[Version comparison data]
__________

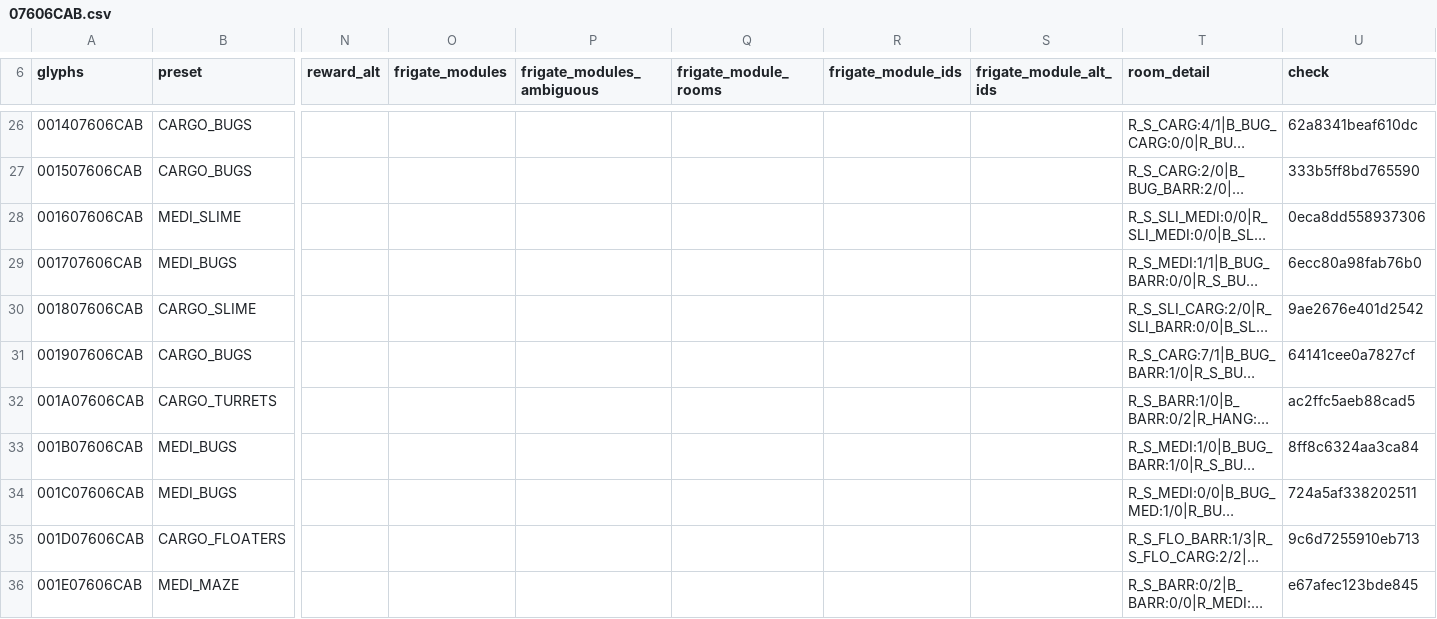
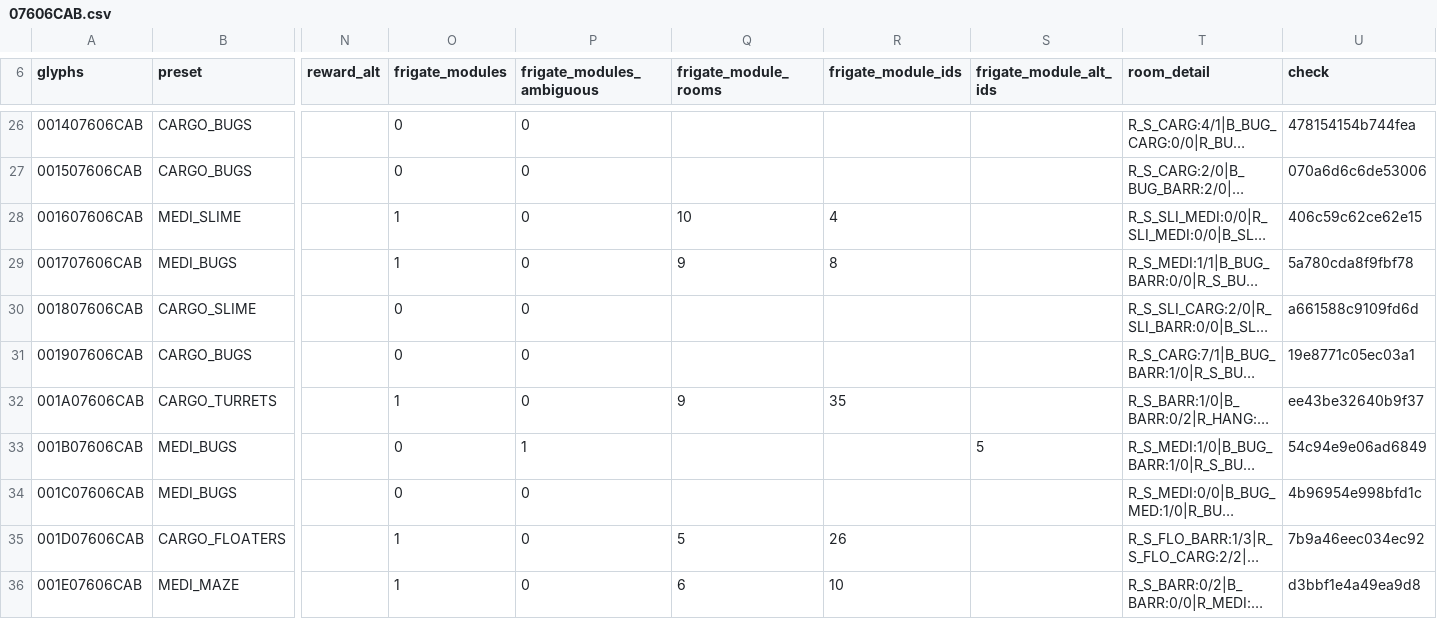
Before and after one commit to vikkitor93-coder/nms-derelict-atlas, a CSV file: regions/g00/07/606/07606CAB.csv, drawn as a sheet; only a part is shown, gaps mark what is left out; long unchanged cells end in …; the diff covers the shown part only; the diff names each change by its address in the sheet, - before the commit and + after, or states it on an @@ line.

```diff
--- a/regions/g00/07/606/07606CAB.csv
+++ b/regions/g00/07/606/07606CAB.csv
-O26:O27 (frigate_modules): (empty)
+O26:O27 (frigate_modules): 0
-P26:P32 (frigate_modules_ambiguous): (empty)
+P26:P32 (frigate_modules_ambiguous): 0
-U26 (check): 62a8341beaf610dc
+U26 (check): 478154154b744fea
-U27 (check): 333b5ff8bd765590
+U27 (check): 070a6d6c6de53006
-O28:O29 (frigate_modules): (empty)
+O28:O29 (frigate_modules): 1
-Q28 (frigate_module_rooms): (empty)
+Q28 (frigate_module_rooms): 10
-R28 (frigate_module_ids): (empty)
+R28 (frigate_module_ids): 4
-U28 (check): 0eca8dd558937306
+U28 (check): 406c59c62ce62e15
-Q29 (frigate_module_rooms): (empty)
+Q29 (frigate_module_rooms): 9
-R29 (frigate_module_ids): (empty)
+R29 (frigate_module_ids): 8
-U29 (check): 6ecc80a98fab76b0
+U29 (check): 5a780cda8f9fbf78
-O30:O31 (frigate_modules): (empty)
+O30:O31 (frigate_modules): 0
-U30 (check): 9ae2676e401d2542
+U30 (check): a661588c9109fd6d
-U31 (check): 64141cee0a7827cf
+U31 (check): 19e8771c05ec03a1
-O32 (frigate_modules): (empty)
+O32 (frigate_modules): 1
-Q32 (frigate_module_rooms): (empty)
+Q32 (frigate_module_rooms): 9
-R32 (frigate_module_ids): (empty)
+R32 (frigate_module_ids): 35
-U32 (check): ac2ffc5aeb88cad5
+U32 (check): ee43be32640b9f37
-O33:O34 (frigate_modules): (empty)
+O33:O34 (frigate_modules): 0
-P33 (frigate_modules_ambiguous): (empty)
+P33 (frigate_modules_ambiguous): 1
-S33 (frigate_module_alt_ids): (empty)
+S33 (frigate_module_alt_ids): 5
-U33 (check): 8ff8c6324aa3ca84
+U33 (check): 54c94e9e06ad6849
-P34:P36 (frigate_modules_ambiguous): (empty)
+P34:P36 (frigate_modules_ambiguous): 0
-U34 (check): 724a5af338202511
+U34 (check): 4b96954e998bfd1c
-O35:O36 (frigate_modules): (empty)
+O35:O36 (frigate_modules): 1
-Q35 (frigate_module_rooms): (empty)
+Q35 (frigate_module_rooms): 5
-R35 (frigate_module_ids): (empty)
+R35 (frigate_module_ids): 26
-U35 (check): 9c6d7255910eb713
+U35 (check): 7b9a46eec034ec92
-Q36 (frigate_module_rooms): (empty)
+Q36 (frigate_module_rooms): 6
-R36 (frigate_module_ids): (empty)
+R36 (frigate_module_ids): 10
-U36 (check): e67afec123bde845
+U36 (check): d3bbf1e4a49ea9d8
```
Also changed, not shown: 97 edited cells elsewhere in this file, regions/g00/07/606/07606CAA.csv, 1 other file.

__________

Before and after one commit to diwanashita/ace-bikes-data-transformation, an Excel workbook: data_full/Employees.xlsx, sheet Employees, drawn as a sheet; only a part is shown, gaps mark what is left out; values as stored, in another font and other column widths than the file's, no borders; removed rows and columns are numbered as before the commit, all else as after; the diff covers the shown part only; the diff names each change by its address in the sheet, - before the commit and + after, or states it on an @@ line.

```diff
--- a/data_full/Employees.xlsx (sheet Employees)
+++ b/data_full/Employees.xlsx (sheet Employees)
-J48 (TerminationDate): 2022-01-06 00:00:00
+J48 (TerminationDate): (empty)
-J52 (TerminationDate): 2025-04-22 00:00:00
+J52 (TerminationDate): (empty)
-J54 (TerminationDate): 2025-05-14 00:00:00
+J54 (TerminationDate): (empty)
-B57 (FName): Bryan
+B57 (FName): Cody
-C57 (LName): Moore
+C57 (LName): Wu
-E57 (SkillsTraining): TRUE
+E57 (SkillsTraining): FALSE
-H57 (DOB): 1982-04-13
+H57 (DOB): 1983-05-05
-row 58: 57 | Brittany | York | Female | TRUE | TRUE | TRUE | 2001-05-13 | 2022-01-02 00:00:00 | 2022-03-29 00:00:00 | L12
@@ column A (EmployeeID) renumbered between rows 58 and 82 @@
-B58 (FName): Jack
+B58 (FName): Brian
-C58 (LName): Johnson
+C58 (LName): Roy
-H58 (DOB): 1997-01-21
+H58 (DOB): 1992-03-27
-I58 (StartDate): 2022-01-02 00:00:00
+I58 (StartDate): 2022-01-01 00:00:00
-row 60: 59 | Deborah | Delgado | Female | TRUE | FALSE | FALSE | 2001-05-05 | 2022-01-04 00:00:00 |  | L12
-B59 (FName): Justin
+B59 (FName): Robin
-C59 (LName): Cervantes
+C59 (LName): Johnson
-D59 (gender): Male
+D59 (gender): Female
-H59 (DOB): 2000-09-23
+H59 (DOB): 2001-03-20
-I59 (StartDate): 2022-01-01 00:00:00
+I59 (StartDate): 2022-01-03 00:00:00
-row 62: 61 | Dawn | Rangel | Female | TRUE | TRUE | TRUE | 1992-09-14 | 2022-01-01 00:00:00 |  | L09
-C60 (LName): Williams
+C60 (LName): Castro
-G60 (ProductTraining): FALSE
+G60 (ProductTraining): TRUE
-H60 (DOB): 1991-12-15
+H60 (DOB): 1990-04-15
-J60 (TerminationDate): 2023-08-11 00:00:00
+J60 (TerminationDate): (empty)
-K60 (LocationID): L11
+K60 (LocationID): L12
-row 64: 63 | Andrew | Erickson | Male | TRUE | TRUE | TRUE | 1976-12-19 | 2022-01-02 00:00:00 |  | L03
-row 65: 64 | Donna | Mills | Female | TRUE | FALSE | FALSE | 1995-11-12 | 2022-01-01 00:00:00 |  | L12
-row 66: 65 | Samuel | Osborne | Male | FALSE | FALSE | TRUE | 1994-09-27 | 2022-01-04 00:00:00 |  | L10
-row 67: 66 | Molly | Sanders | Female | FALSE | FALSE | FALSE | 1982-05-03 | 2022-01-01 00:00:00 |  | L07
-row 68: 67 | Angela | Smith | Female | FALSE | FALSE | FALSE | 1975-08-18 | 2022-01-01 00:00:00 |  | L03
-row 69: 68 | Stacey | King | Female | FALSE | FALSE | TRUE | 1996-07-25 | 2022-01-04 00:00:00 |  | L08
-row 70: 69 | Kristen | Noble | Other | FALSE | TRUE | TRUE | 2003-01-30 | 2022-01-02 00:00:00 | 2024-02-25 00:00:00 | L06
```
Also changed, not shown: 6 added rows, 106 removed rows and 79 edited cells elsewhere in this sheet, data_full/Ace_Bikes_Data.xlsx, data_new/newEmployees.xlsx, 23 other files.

__________

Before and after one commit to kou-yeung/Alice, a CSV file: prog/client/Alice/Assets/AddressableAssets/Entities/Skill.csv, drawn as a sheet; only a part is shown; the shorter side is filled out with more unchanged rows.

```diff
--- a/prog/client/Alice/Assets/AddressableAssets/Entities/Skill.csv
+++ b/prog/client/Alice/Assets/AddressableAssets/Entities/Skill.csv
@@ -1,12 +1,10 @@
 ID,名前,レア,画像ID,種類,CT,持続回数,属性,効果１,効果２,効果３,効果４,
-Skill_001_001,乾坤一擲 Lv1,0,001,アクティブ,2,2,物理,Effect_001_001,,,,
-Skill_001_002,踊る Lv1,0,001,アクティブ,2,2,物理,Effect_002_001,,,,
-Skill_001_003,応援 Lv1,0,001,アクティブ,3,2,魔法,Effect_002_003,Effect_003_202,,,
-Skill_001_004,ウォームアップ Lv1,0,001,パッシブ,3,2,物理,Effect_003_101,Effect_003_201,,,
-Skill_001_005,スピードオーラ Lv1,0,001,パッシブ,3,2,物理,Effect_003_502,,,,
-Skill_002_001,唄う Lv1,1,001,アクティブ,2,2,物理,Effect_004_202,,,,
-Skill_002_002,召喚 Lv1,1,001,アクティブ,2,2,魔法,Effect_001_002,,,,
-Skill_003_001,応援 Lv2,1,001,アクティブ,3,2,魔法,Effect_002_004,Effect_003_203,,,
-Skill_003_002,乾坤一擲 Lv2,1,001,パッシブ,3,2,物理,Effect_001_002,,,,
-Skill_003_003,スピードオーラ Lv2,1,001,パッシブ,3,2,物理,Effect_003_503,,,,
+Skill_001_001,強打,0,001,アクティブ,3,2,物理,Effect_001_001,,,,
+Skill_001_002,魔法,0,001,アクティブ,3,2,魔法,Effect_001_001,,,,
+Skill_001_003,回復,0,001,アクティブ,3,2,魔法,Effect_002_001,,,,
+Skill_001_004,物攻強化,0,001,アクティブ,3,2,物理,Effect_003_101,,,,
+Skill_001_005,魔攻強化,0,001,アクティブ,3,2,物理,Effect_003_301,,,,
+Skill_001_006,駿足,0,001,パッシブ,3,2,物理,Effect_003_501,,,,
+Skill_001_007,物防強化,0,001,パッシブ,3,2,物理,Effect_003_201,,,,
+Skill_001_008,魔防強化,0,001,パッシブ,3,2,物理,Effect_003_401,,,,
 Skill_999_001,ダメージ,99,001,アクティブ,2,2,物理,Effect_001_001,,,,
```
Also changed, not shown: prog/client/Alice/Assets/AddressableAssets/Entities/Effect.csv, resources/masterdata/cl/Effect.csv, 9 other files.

__________

Once you have counted the lines of the data that contain the word "スピードオーラ", please reply with that number alone.

2